■ What is needed
Go over the data below and say how many lines hold the word "schedule". Only the number is needed.

■ Source information
•••••
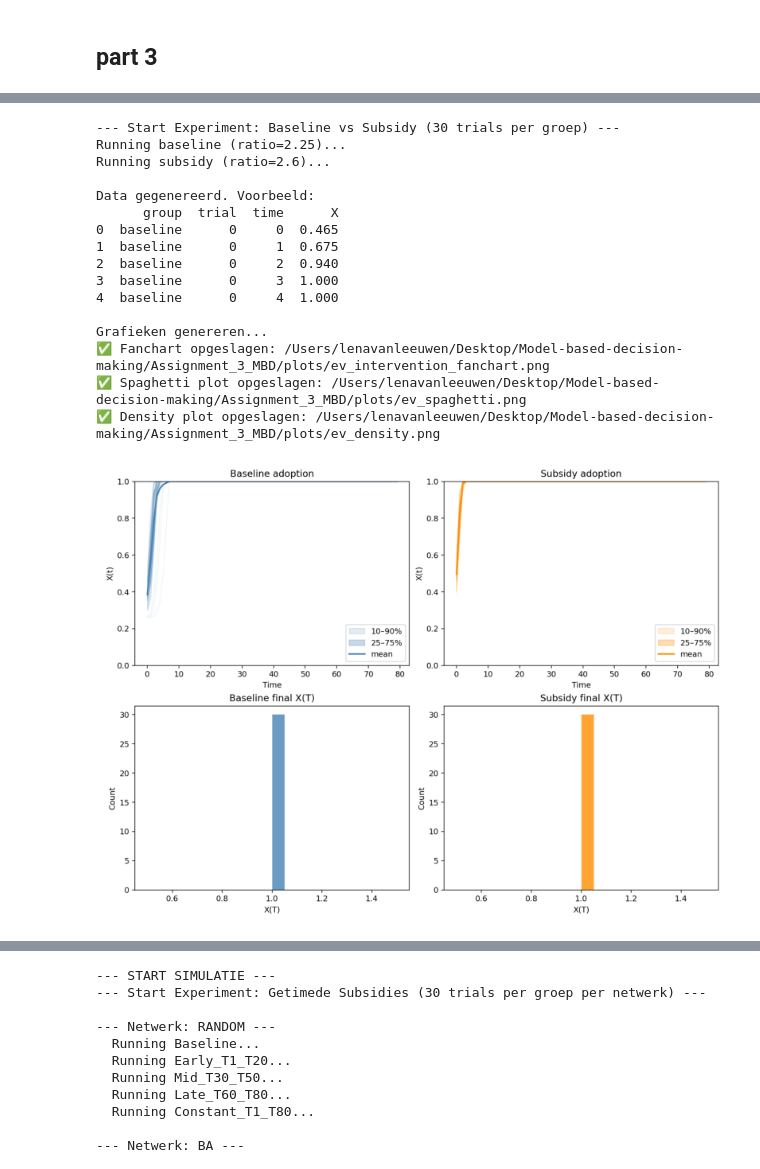
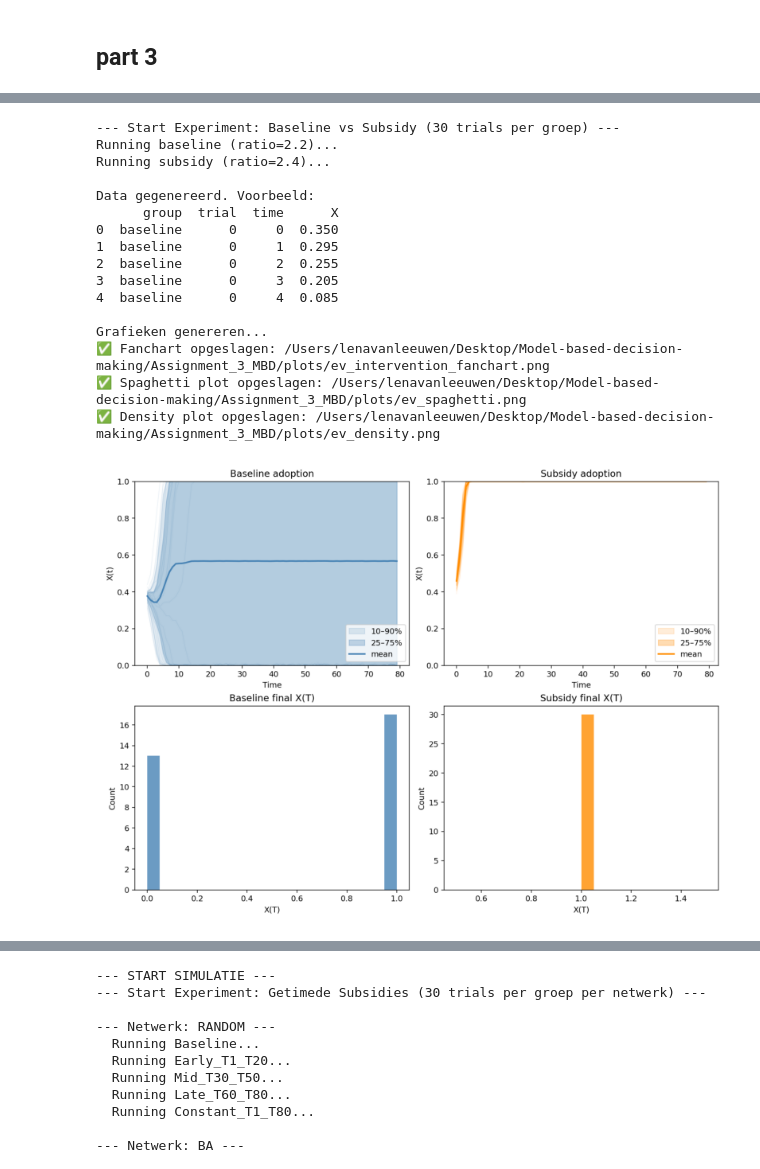
Before and after one commit to LenavanLeeuwen04/Assignment_3_MBD, a Jupyter notebook: testLena.ipynb, the cells around one changed output, grey strips where cells are left out. Cells and saved outputs as stored; diff of their text form; code cells hidden in the pictures.

```diff
--- a/testLena.ipynb
+++ b/testLena.ipynb
@@ -246,6 +246,16 @@ class EVStagHuntModel(Model):
             return 0.0
         return sum(1 for a in agents if a.strategy == "C") / len(agents)
 
+    def calculate_current_a0(self, current_time):
+        is_intervention_active = (
+            current_time >= self.subsidy_start_t
+            and current_time < self.subsidy_end_t
+        )
+        if is_intervention_active:
+            return self.base_a0 + self.subsidy_a0_boost
+        else:
+            return self.base_a0
+
     # ####################
     # Model step function
     #
@@ -257,16 +267,7 @@ class EVStagHuntModel(Model):
     #######################
 
     def step(self):
-
-        # --- APPLY SUBSIDY (BEFORE AGENTS MOVE) ---
-        if (
-            self.subsidy_start_t is not None
-            and self.subsidy_start_t <= self.step_count <= self.subsidy_end_t
-        ):
-            self.current_a0 = self.base_a0 + self.subsidy_a0_boost
-        else:
-            self.current_a0 = self.base_a0
-
+        self.current_a0 = self.calculate_current_a0(self.step_count)
         self.schedule.step() # advance all agents
 
         X = self.get_adoption_fraction() # compute adoption fraction after all agents have advanced
@@ -2515,7 +2609,7 @@ def run_network_analysis_with_curves_repro(model_cls, base_model_kwargs, trials=
     """
     results = {}
     curves = {}
-    base_seed = base_model_kwargs.get("seed", 42)
+    base_seed = 42
 
     network_types = ["grid", "small_world", "scale_free", "erdos_renyi"]
 
@@ -2526,11 +2620,8 @@ def run_network_analysis_with_curves_repro(model_cls, base_model_kwargs, trials=
         tipping_vals = []
         network_curves = []
 
-        for trial in range(trials):
-            trial_seed = base_seed + idx*1000 + trial
-            np.random.seed(trial_seed)
-            import random
-            random.seed(trial_seed)
+        for trial_id in range(trials):
+            trial_seed = base_seed + trial_id
 
             # Genereer netwerk per trial
             if net_type == "grid":
@@ -2548,6 +2639,8 @@ def run_network_analysis_with_curves_repro(model_cls, base_model_kwargs, trials=
             kwargs["seed"] = trial_seed
             kwargs["network_type"] = None  # We geven graph direct mee
             model = model_cls(**kwargs, graph=G)
+            model.node_mapping = {agent: node for agent, node in zip(model.schedule.agents, G.nodes())}
+
 
             history = []
             for t in range(T):
@@ -2603,7 +2696,7 @@ def run_network_analysis_with_curves_repro(model_cls, base_model_kwargs, trials=
 
     return df_metrics, curves
 
-ratio = 2.25
+ratio = 2.15
 a0_val = ratio * 1.0 - 2.0 * 0.05  # b=1.0, beta_I=2.0, I0=0.05
 
 params = {
@@ -2614,15 +2707,13 @@ params = {
     "g_I": 0.10,
     "a0": a0_val,
     "T": 100,
-    "tol": 1e-3,
     "patience": 10,
     "collect": False,
     "strategy_choice_func": "logit",
     "tau": 1.0,
-    "seed": 42  # vaste seed voor reproduceerbaarheid
 }
 
 # Gebruik
-metrics_df, curves_dict = run_network_analysis_with_curves(EVStagHuntModel, params, trials=40, T=100)
+metrics_df, curves_dict = run_network_analysis_with_curves_repro(EVStagHuntModel, params, trials=40, T=100)
 print(metrics_df)
 # %% [output]
@@ -2916,8 +3026,8 @@ def run_intervention_comparison(n_trials=30, T=100):
     # Baseline: ratio=2.3 (net op het randje van tipping)
     # Subsidy: ratio=2.8 (sterkere stimulans, zou adoptie moeten versnellen)
     scenarios = {
-        "baseline": {"ratio": 2.25},
-        "subsidy":  {"ratio": 2.6}
+        "baseline": {"ratio": 2.2},
+        "subsidy":  {"ratio": 2.4}
     }
 
     # Algemene instellingen (overeenkomstig met jouw model defaults)
@@ -3002,38 +3112,38 @@ if __name__ == "__main__":
 
         # 2. Spaghetti Plot (Individuele lijnen)
         path2 = plot_spaghetti(traces_df)
         print(f"✅ Spaghetti plot opgeslagen: {path2}")
 
         # 3. Density Plot (Heatmap van verdeling over tijd)
         path3 = plot_density(traces_df)
         print(f"✅ Density plot opgeslagen: {path3}")
 
         # Optioneel: Toon de fanchart direct als je in Jupyter/Colab werkt
         img = plt.imread(path1)
         plt.figure(figsize=(10, 8))
         plt.imshow(img)
         plt.axis('off')
         plt.show()
 
     except Exception as e:
         print(f"❌ Er ging iets mis bij het plotten: {e}")
         import traceback
         traceback.print_exc()
 # %% [output]
 --- Start Experiment: Baseline vs Subsidy (30 trials per groep) ---
-Running baseline (ratio=2.25)...
-Running subsidy (ratio=2.6)...
+Running baseline (ratio=2.2)...
+Running subsidy (ratio=2.4)...
 
 Data gegenereerd. Voorbeeld:
       group  trial  time      X
-0  baseline      0     0  0.465
-1  baseline      0     1  0.675
-2  baseline      0     2  0.940
-3  baseline      0     3  1.000
-4  baseline      0     4  1.000
+0  baseline      0     0  0.350
+1  baseline      0     1  0.295
+2  baseline      0     2  0.255
+3  baseline      0     3  0.205
+4  baseline      0     4  0.085
 
 Grafieken genereren...
 ✅ Fanchart opgeslagen: /Users/lenavanleeuwen/Desktop/Model-based-decision-making/Assignment_3_MBD/plots/ev_intervention_fanchart.png
 ✅ Spaghetti plot opgeslagen: /Users/lenavanleeuwen/Desktop/Model-based-decision-making/Assignment_3_MBD/plots/ev_spaghetti.png
 ✅ Density plot opgeslagen: /Users/lenavanleeuwen/Desktop/Model-based-decision-making/Assignment_3_MBD/plots/ev_density.png
-[figure, old version]
+[figure, new version]
```
Also changed, not shown: parts of 24 cells of this notebook.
•••••
■ Answer space
2